Preambulatory & Operative Clauses

  • Preambulatory Clauses
    The preamble of a draft resolution states the reasons for which the committee is addressing the topic and highlights past international action on the issue. Each clause begins with a present participle (called a preambulatory phrase) and ends with a comma.
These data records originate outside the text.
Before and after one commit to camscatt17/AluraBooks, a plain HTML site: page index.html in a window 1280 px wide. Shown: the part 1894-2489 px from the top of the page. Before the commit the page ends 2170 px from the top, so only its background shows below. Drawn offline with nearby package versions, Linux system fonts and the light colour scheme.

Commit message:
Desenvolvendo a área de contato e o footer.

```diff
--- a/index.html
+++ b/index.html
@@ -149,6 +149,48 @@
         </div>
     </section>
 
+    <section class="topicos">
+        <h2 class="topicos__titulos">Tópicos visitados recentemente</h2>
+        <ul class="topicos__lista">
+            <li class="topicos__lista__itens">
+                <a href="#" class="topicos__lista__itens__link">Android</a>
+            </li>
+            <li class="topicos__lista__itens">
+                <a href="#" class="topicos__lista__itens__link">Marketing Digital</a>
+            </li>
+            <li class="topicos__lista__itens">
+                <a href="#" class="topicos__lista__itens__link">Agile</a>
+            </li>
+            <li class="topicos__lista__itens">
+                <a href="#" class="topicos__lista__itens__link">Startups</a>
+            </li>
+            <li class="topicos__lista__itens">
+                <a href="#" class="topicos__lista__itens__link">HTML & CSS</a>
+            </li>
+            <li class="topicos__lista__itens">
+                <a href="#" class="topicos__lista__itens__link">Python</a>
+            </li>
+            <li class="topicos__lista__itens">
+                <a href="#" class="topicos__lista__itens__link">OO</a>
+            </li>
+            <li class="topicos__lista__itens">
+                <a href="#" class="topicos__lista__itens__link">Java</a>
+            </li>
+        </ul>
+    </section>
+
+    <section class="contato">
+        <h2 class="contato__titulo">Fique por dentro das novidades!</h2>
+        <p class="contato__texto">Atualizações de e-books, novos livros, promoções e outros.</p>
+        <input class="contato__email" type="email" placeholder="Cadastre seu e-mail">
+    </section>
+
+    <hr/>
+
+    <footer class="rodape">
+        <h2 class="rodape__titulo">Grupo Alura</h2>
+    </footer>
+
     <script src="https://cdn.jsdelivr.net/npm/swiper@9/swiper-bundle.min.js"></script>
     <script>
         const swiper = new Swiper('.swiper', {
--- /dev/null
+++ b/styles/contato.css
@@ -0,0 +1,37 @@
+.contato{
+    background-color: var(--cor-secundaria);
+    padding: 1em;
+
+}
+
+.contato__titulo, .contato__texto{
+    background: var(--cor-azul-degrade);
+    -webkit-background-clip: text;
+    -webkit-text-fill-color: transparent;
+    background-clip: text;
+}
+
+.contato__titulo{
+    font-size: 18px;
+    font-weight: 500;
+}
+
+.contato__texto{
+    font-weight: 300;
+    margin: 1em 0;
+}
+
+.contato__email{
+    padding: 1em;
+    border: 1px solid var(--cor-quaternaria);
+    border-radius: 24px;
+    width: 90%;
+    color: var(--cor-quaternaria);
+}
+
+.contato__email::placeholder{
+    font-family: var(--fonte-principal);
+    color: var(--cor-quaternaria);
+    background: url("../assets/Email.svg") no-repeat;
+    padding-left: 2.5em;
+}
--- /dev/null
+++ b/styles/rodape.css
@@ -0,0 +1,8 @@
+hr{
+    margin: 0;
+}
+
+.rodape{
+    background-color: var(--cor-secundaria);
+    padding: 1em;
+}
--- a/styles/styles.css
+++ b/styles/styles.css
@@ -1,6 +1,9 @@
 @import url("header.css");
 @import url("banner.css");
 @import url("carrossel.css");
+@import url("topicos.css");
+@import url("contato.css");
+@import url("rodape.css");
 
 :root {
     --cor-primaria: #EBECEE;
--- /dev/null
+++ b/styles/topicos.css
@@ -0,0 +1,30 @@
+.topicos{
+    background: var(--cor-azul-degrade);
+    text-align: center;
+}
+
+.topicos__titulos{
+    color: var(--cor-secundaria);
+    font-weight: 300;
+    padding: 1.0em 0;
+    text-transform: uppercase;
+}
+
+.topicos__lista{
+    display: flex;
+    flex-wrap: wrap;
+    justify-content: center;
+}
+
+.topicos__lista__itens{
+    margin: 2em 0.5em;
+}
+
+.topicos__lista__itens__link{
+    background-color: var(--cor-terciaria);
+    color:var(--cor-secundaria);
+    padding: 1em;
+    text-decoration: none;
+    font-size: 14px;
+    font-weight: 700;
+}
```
Preambulatory clauses can include:

     

    • References to the UN Charter;
    • Citations of past UN resolutions or treaties on the topic under discussion;
    • Mentions of statements made by the Secretary-General or a relevant UN body or agency;
    • Recognition of the efforts of regional or nongovernmental organizations in dealing with the issue; and
    • General statements on the topic, its significance and its impact.
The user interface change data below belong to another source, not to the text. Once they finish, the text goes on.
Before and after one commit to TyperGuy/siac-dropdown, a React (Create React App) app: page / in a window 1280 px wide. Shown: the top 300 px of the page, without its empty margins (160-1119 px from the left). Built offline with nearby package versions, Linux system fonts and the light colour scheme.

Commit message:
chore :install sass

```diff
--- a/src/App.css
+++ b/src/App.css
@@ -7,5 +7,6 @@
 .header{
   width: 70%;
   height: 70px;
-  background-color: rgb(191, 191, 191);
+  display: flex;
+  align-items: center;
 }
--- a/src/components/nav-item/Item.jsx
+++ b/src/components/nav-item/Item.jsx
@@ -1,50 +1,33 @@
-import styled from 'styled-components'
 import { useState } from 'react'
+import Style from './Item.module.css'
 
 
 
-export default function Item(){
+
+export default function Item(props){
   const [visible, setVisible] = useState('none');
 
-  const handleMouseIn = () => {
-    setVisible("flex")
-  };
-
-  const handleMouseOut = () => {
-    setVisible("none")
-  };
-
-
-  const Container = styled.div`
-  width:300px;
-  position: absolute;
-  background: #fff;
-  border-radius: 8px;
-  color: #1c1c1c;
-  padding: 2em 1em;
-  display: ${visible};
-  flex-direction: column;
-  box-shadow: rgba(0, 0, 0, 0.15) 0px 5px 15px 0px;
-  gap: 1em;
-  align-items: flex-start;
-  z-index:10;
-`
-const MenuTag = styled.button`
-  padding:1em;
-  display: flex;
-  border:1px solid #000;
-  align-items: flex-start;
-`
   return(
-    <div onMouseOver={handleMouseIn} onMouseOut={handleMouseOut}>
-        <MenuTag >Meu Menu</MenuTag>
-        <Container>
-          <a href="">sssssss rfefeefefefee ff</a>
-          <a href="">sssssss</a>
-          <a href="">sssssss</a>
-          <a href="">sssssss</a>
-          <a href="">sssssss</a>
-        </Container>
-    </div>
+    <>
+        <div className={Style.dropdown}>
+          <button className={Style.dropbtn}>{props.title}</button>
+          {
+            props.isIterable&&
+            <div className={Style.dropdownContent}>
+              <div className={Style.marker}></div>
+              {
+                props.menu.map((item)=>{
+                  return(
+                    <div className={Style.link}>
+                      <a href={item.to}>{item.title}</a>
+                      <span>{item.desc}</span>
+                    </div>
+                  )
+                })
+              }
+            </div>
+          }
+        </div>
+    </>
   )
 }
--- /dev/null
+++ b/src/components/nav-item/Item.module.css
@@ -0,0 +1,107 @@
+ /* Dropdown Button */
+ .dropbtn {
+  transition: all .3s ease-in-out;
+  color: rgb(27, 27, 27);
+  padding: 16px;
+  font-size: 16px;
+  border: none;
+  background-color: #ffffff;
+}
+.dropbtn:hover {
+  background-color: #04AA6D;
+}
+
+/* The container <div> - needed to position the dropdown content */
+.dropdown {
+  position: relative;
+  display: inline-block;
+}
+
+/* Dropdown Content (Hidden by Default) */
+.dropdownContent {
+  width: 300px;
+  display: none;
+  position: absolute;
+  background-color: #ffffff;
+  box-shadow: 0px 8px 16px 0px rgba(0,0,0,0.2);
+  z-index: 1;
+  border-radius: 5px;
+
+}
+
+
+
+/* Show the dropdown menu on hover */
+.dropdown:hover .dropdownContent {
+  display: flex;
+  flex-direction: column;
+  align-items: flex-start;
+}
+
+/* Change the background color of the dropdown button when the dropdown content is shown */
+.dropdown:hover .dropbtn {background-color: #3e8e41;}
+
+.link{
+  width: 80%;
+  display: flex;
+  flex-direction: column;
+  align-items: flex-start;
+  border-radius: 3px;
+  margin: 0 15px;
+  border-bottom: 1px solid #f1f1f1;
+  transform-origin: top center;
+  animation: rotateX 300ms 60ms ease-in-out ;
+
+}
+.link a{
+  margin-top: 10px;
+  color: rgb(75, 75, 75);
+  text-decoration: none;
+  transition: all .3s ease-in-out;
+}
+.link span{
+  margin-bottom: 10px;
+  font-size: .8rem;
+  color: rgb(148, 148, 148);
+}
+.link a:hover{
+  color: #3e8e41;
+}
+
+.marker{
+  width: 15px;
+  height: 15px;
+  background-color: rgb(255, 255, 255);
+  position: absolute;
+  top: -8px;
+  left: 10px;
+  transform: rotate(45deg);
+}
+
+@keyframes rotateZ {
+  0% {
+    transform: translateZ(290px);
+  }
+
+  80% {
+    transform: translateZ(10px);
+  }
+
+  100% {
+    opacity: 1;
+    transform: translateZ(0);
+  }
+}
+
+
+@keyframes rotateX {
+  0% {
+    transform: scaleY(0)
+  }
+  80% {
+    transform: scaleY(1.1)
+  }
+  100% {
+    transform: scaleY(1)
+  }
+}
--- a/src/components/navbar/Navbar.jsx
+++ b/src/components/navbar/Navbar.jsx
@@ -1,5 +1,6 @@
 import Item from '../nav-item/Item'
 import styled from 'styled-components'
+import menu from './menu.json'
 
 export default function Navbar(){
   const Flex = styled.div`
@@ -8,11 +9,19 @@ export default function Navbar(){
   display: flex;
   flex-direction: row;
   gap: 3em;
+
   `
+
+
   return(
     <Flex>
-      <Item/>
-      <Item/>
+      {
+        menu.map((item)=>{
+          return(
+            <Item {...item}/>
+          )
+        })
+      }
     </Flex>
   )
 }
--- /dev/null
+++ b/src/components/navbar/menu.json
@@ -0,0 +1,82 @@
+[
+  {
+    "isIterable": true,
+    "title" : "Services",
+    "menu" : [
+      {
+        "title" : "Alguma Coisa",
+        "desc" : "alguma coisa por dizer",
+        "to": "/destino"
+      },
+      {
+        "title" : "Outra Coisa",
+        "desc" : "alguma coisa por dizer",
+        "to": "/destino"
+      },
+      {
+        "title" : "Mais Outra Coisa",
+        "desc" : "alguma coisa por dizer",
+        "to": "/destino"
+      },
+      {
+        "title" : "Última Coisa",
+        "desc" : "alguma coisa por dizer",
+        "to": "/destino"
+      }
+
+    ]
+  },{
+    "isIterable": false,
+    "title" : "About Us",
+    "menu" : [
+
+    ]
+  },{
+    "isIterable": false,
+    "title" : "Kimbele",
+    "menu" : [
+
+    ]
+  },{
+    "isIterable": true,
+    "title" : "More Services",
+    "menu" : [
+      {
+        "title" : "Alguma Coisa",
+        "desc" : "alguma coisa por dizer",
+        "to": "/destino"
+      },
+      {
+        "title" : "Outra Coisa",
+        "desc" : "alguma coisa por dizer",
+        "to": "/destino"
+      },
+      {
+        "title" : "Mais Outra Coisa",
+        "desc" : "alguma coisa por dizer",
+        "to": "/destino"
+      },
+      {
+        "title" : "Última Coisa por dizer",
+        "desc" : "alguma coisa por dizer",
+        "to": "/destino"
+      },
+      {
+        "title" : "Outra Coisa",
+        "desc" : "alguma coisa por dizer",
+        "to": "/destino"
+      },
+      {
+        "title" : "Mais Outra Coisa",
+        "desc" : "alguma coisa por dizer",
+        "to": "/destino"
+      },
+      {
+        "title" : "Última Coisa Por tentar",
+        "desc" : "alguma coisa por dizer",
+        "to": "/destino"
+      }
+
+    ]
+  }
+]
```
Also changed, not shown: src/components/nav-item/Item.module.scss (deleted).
    Some Preambulatory Phrases

     

    Affirming
    Alarmed by
    Approving
    Aware of
    Bearing in mind
    Believing
    Confident
    Contemplating
    Convinced
    Declaring
    Deeply concerned
    Deeply conscious
    Deeply convinced
    Deeply disturbed
    Deeply regretting
    Desiring
    Emphasizing
    Expecting
    Expressing its appreciation
    Expressing its satisfaction
    Fulfilling
    Fully alarmed
    Fully aware
    Fully believing
    Further deploring
    Further recalling
    Guided by
    Having adopted
    Having considered
    Having considered further
    Having devoted attention
    Having examined
    Having heard
    Having received
    Having studied
    Keeping in mind
    Noting with regret
    Noting with deep concern
    Noting with satisfaction
    Noting further
    Noting with approval
    Observing
    Reaffirming
    Realizing 
    Recalling
    Recognizing
    Referring
    Seeking
    Taking into account
    Taking into consideration
    Taking note
    Viewing with appreciation
    Welcoming

     

     

     

     

     

     

     

     

     

     

     

     

     

     

     

     

    Operative Clauses
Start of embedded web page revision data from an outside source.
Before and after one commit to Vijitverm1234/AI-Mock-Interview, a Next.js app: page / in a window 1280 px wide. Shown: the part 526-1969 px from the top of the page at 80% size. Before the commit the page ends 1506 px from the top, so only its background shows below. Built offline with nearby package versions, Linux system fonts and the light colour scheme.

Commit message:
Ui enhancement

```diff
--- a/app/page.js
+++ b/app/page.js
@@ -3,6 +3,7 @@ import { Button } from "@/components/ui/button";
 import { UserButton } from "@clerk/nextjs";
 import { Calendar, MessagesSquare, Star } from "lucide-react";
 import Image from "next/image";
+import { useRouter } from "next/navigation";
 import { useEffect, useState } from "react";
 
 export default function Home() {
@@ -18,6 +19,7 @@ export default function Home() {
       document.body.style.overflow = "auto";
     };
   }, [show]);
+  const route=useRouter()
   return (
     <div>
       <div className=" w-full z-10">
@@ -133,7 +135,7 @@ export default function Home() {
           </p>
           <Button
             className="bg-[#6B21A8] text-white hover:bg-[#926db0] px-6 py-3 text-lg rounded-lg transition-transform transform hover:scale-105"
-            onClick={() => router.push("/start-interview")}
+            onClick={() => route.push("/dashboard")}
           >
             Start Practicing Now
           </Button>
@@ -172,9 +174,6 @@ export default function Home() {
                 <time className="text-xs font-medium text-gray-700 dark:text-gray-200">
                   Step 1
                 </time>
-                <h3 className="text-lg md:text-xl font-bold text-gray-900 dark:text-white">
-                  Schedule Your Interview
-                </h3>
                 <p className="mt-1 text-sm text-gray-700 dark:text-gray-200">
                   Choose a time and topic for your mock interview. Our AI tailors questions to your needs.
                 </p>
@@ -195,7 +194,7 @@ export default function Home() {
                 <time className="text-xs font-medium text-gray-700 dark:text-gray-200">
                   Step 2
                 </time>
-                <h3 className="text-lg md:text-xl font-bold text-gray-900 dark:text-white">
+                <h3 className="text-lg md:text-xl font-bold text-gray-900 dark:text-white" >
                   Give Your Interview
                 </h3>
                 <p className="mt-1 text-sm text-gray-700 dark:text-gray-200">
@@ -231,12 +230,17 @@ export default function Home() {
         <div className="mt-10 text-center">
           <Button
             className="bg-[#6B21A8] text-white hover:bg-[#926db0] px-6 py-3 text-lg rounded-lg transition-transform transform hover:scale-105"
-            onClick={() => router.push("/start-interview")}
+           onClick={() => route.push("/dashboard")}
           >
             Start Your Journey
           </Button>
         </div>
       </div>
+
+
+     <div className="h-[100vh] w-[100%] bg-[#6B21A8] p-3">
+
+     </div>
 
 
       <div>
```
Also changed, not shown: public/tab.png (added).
    Operative clauses identify the actions or recommendations made in a resolution. Each operative clause begins with a verb (called an operative phrase) and ends with a semicolon. Operative clauses should be organized in a logical progression, with each containing a single idea or proposal, and are always numbered. If a clause requires further explanation, bulleted lists set off by letters or roman numerals can also be used. After the last operative clause, the resolution ends in a period

    Some Operative Phrases

    Accepts
    Affirms
    Approves
    Authorizes
    Calls
    Calls upon
    Condemns
    Confirms
    Congratulates
    Considers
    Declares accordingly
    Deplores
    Designates
    Draws the attention
    Emphasizes
    Encourages
    Endorses
    Expresses its appreciation
    Expresses its hope
    Further invites
    Further proclaims
    Further reminds
    Further recommends
    Further requests
    Further resolves
    Has resolved
    Notes
    Proclaims
    Reaffirms
    Recommends
    Regrets 
    Reminds 
    Requests 
    Solemnly affirms 
    Strongly condemns
    Supports 
    Takes note of
    Transmits
    Trusts